What the exercise asks: Pictures aside, return every line below exactly as written.

Data records:
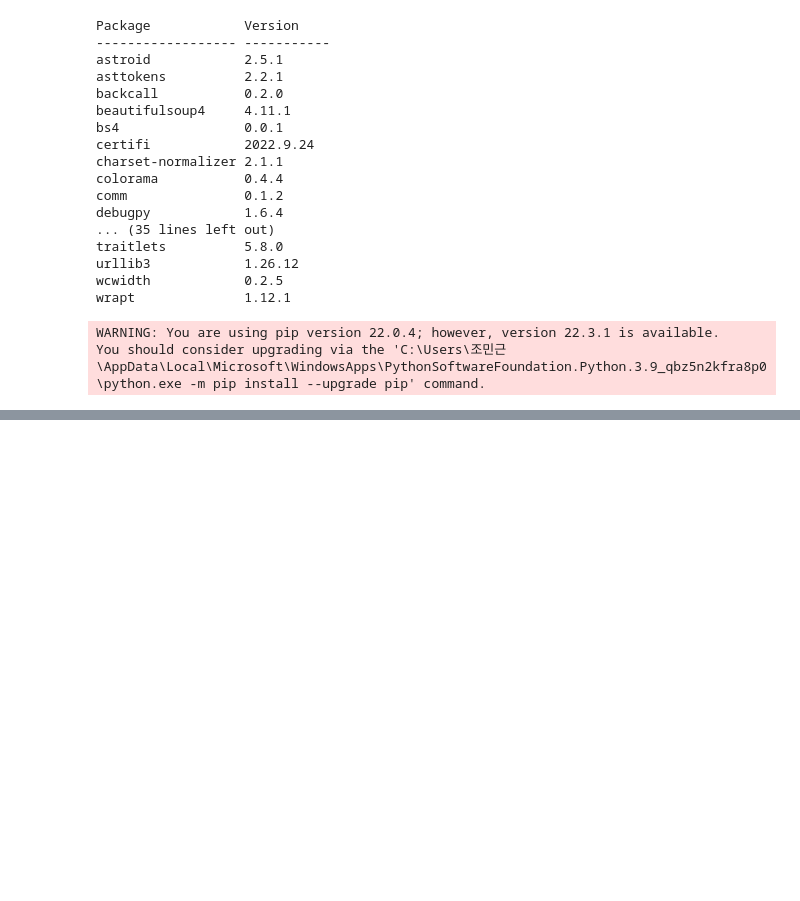
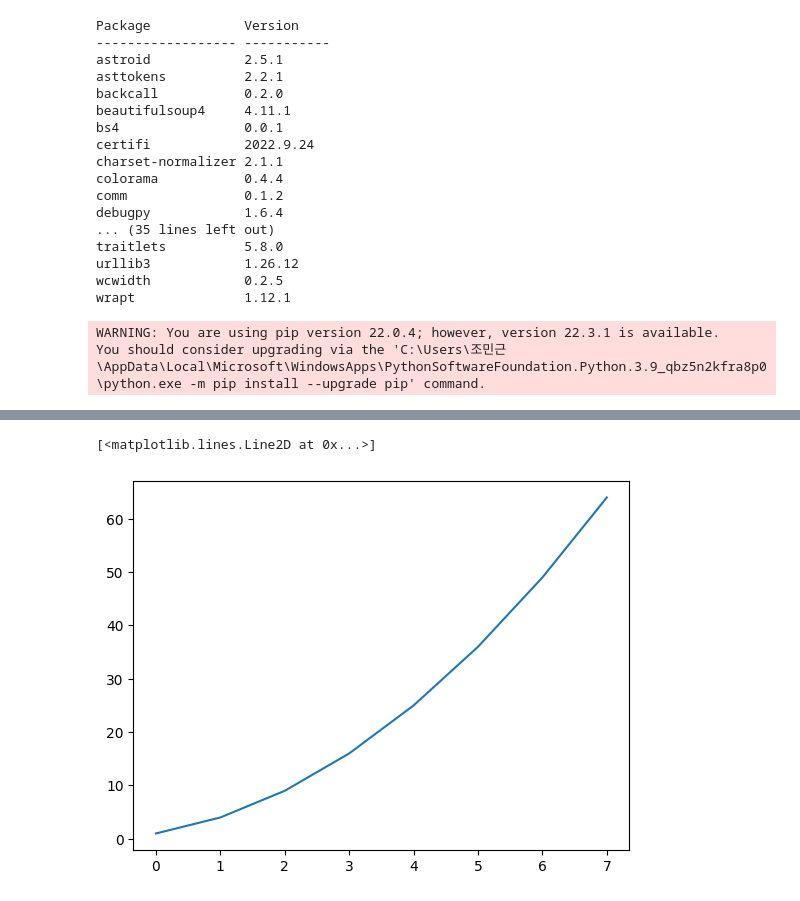
Before and after one commit to minguencho/BigDataCoding, a Jupyter notebook: class3/prac_3week.ipynb, the cells around one changed output, grey strips where cells are left out. Saved outputs shown, nothing was run; the diff lists cells and outputs as text; code cells hidden in the pictures; blank space fills up the shorter version.

```diff
--- a/class3/prac_3week.ipynb
+++ b/class3/prac_3week.ipynb
@@ -280,0 +492,8 @@ NameError: name 'df' is not defined
+# %%
+x = [1,4,9,16,25,36,49,64]
+# %%
+# 그래프 생성
+plt.plot(x)
+# %% [output]
+[<matplotlib.lines.Line2D at 0x...>]
+[figure, added]
```
Also changed, not shown: parts of 25 cells of this notebook, 24 other files.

Reply to the exercise:
Before and after one commit to minguencho/BigDataCoding, a Jupyter notebook: class3/prac_3week.ipynb, the cells around one changed output, grey strips where cells are left out. Saved outputs shown, nothing was run; the diff lists cells and outputs as text; code cells hidden in the pictures; blank space fills up the shorter version.

```diff
--- a/class3/prac_3week.ipynb
+++ b/class3/prac_3week.ipynb
@@ -280,0 +492,8 @@ NameError: name 'df' is not defined
+# %%
+x = [1,4,9,16,25,36,49,64]
+# %%
+# 그래프 생성
+plt.plot(x)
+# %% [output]
+[<matplotlib.lines.Line2D at 0x...>]
+[figure, added]
```
Also changed, not shown: parts of 25 cells of this notebook, 24 other files.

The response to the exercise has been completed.